If you enjoy gardening, you might yearn to do what you love and make it into your job. But there’s a lot to know if you want to be a farmer. Whether you want to supplement your income by selling what you grow, you’re dreaming of quitting your day job or you’re already a farmer, you can get help at Cornell University’s website for beginning farmers. Online courses for aspiring, new and experienced farmers are being offered. The courses fill…

Free class at Lockwood’s covers what you should do in garden in October

Don’t prune in autumn. That’s one of the important bits of advice gardening expert Sally Cunningham will share during a free class on “Yard and Garden Care in October (for a Better Spring!)” at 10:30 a.m. Saturday, October 12, at Lockwood’s Greenhouses, 4484 Clark Street, Hamburg. While the class is free, seating is limited, so please call 649-4684 to make a reservation. Whether you maintain a yard or grow vegetables and flowers, the jobs you do now will make a…

Heirloom vegetables connect us with previous generations; learn more at fair

by Connie Oswald Stofko Starting in 1910, Jim Tammaro’s great-grandmother grew lovely flowers, a dianthus called ‘maiden pinks’, in the garden of her Rochester home. In 1960, his aunt took some of the plants to her home. In the 1980s, when his aunt died at the age of 93, the plants were turned over to Tammaro. Now Tammaro carries on the legacy, growing the maiden pinks outside the front door of his Williamsville home. Growing these plants that have a…

Celery update: I’ve harvested some & it’s tasty

by Connie Oswald Stofko Remember my experiment with celery stumps? Well, I harvested some stalks and they taste delicious. I got the idea from posts on Pinterest. When you’ve finished off a bunch of celery, instead of throwing the stump on the compost pile, you root it. Set it in just enough water to cover that ridge at the base of the celery where the roots come out– See the photo at left. I first tried rooting celery this winter,…

Cornell & apple industry group introduce two new varieties of apples

Cornell University, in partnership with the New York Apple Growers, a new industry group, has developed two new apple varieties of apples, SnapDragon and RubyFrost, that will be available this fall at a few farmers markets. The apples were developed by Cornell University breeder and Horticulture Professor Susan Brown. They are being grown by 140 apple farmers throughout New York State. The two varieties have been a decade in the making, and how they’ve gone to market is a first…

Watch local cooking challenge & learn to cook with native plants

Sumac, a native plant, is pretty this time of year with its large red, cone-shaped flowers. You can see these small trees in parks or in the wild, and they make a great landscape plant. But did you know sumac is edible? There are quite a few native plants you might want to start growing for food– If you know how to cook with them. In this article we’ll tell you about two events where you can get ideas on…

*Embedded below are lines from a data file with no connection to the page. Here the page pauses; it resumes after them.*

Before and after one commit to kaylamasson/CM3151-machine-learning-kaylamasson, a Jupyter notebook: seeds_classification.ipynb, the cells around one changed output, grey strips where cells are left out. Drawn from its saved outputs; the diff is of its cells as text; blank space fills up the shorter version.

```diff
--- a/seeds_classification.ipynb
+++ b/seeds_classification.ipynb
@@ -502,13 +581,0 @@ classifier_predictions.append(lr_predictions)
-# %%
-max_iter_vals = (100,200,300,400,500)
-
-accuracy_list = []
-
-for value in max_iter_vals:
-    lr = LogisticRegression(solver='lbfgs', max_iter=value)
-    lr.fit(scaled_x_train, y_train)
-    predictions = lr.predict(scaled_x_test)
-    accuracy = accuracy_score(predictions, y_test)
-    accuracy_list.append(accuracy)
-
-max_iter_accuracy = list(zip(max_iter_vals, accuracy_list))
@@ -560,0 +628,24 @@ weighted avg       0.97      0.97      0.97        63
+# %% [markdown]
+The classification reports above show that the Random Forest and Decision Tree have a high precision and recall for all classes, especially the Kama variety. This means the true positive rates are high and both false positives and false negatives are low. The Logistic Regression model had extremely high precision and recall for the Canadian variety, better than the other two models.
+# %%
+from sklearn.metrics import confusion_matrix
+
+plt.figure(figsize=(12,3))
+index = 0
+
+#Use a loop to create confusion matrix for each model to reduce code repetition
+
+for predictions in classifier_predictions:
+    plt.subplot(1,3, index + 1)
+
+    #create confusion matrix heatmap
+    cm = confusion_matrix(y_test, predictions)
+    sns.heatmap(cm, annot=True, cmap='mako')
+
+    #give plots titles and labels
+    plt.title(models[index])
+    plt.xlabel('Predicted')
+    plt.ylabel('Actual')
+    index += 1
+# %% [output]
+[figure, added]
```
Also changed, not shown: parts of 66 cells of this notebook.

Sept. 13 is deadline to enter veggies, flowers in Genesee Country Village fair

You can enter plants, flowers, heirloom vegetables and fruits in the Agricultural Fair to be held 10 a.m. to 4 p.m. Saturday and Sunday, Oct. 5 and 6 at the Genesee Country Village and Museum, 1410 Flint Hill Road, Mumford. The competitions include one for largest pumpkin. Prior registration is required. Entry forms must be received by Friday, Sept. 13. Find the entry form and rules here. Entrants will receive one day free admission to the fair. The competitions are…

front garden in Buffalo NY

Gardener goes old school with organic gardening in Buffalo

“We’re from New York City,” said Shawn King. “It’s all concrete there. When we got here and saw all this land, we just started planting.” She and her husband, Lew-Jean, have lived for 27 years at 166 Lasalle Ave., Buffalo. I visited them on July 13 during the Samuel P. Capen Garden Walk. “We’ve always had a garden,” Shawn said. “The love of gardening was instilled in me by my grandmother.” In the front yard, a neat arrangement of flowers…

pretty backyard is pesticide free in Buffalo NY

Pesticide-free yard in Parkside is kid-friendly & pretty, too

You may be used to seeing small yellow signs warning you to keep your children and pets off a neighbor’s lawn because it had recently been sprayed with a pesticide. A different kind of yellow sign is displayed in the front yard at 82 West Humboldt, Buffalo: “Pesticide Free. This area safe for children, pets and other living things.” “To me, it’s worth avoiding pesticides,” Dan Cadzow said. “You track it inside on your shoes and the kids play on…

Questions on another voodoo plant and lettuce woes

Can you help readers with these two gardening questions? Gardening question #1: What’s the name of this stinky plant? I saw your post about the stinky plant. I think I have one, but it does not look like a lily. I was told mine is a voodoo plant. Last year, it gave me a beautiful umbrella effect. This year, it is odd and has a red flower in the middle. Today I found a ton of flies on it, and…